Whether the shooting of Brown by Wilson was justified or not, it’s important to remember that there were good reasons people distrusted the Ferguson police’s narrative of events.
Police did everything wrong after Brown was killed. They left his body in the street, they refused to answer questions or identify the officer. They used military tech to answer the protests that resulted. They repeatedly teargassed crowds, arresting peaceful protesters and members of the media.
Officer Darren Wilson shouldn’t be punished for the impression that people — especially minorities — have of the police. If he doesn’t deserve prosecution, he shouldn’t be prosecuted. Whether he deserves harsh, little, or no punishment is still up for debate.
Read the whole thing. The entire article is worth quoting but I thought I would just wet your beak.
Today Clark @ Popehat has an excellent post about Gamergate.
Only, it’s not really about Gamergate. Gamergate is a symptom. Clark’s post is about the cause. A cause which is much deeper, rooted in the very things that make us human.
It’s not often that you can find someone who ties off evolutionary biology, political history, technology, and a healthy dose of Saul Alinsky (quoted properly, not as red meat for conservatives), but Clark pulled it off.
Highly recommended reading.
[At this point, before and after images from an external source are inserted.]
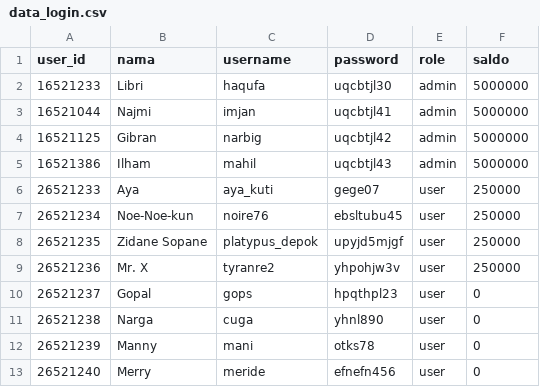
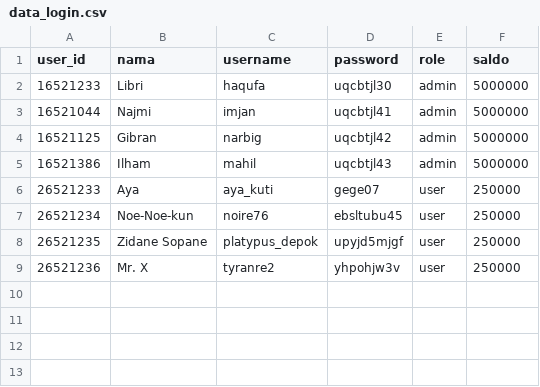
Before and after one commit to MuhLibri/Big-Task-Daspro, a CSV file: data_login.csv, drawn as a sheet.

Commit message:
Update data_login.csv

```diff
--- a/data_login.csv
+++ b/data_login.csv
@@ -9,5 +9 @@ user_id;nama;username;password;role;saldo
 26521236;Mr. X;tyranre2;yhpohjw3v;user;250000
-26521237;Gopal;gops;hpqthpl23;user;0
-26521238;Narga;cuga;yhnl890;user;0
-26521239;Manny;mani;otks78;user;0
-26521240;Merry;meride;efnefn456;user;0
```
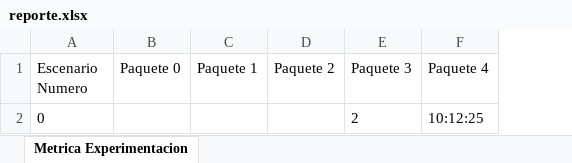
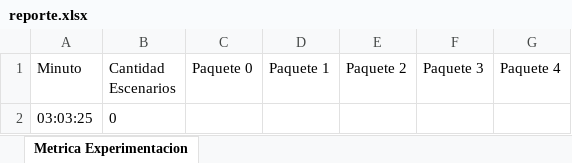
Before and after one commit to mauriarroqui/RESTSimugan, an Excel workbook: reporte.xlsx, sheet Metrica Experimentacion, drawn as a sheet; values as stored, in another font and other column widths than the file's, no borders; addresses are those after the commit; the diff names each change by its address in the sheet, - before the commit and + after, or states it on an @@ line.

```diff
--- a/reporte.xlsx (sheet Metrica Experimentacion)
+++ b/reporte.xlsx (sheet Metrica Experimentacion)
+column A (Minuto), row 2: 03:03:25
-B1: Escenario Numero
+B1: Cantidad Escenarios
-F2 (Paquete 3): 2
+F2 (Paquete 3): (empty)
-G2 (Paquete 4): 10:12:25
+G2 (Paquete 4): (empty)
```
Also changed, not shown: 5 other files.
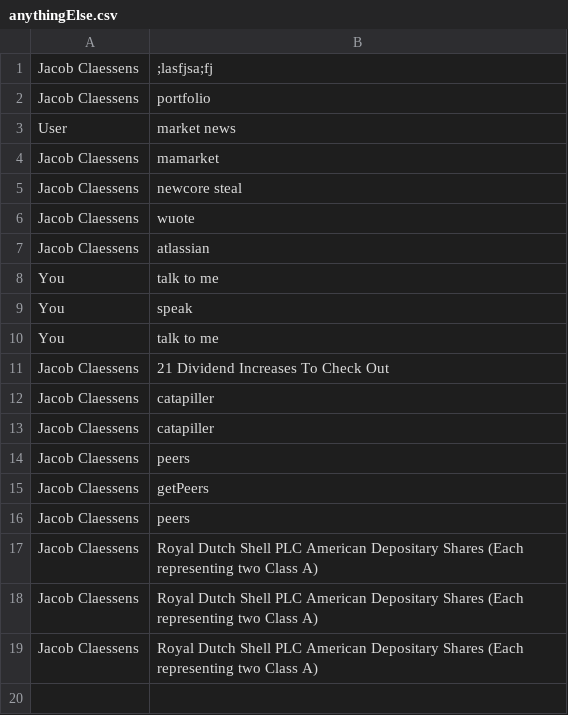
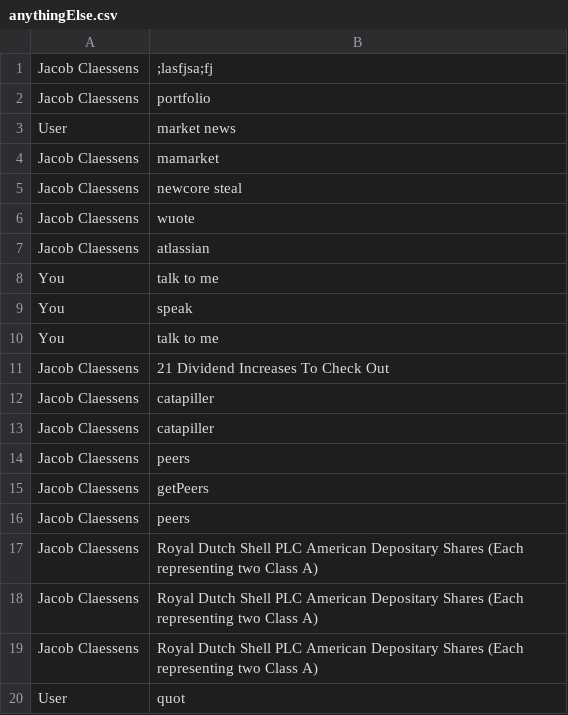
Before and after one commit to Claessens14/StockBot, a CSV file: log/anythingElse.csv, drawn as a sheet.

```diff
--- a/log/anythingElse.csv
+++ b/log/anythingElse.csv
@@ -19 +19,2 @@ Jacob Claessens, Royal Dutch Shell PLC American Depositary Shares (Each represen
 Jacob Claessens, Royal Dutch Shell PLC American Depositary Shares (Each representing two Class A)
+User, quot
```
Also changed, not shown: 13 other files.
And while you’re at it, click to Christopher Bowen’s post right here while you’re at it. He’s got more detail on Gamergate in particular than Clark goes into, and also hits the main key elements of the culture war that’s been uncovered.
More often than not, history is written by the winners and taught by individuals who love big government. Tom Woods’ Liberty Classroom has been providing a refreshing non-P.C. presentation of history that is rarely brought up. Very little of what we call history either is “settled” without controversy or without lingering questions.
• What is the true philosophical inspiration for the Declaration of Independence?
• What is the meaning of “natural law” and “natural rights”?
• Was the American Revolution just about “no taxation without representation”?
• Was the Articles of Confederation really inadequate for the needs of the several states?
• Was the Constitution itself legally drafted and adopted in replacing the Articles of Confederation?
• How controversial was the Constitution previous to its ratification?
• Was it originally the intention that the union would be perpetual? (i.e. Was it the common understanding during the ratification debates that states could leave the union or not?)
• What did the founders think about states nullifying federal law?
• Was the American Civil War (or “War Between the States”) really about slavery?
• Might slavery have ended without war?
• Was the Supreme Court intended to be the final arbiter of both state and federal law?
These questions and more are explored in Tom Woods’ Liberty Classroom. The video below “German and British Antecedents [to the U.S. Constitution]” is the first of 15 videos available for free from Liberty Classroom (watch the rest here,). Each lecture runs for about 25 minutes. Enjoy!
Former Liberty Papers contributor and Editor-in-Chief of United Liberty Jason Pye has been making the rounds lately speaking at FreedomWorks’ Spring Break College Summit in Washington D.C. and interviewing leaders in the liberty movement such as Cato’s David Boaz, Sen. Mike Lee, and Igor Birman.
Recently, I had dinner with a friend and we were talking about some of the issues in the freedom movement, including the resistance to those who are interested in our message. He explained that he found it odd that those who are the most likely to quote Ludwig von Mises and F.A. Hayek are the same people who face so much animosity from some people in our movement. I completely agreed with his assessment.
In his book, Capitalism and Freedom, Milton Friedman explained why economic liberty serves as the basis for a free society. From where I stand, it makes no sense for any of us to be fighting amongst ourselves when the very basis of liberty is under attack. We should have discussions along the way about ancillary issues, but we have to understand that person who disagrees with us on 10% or 20% of issues is not our enemy.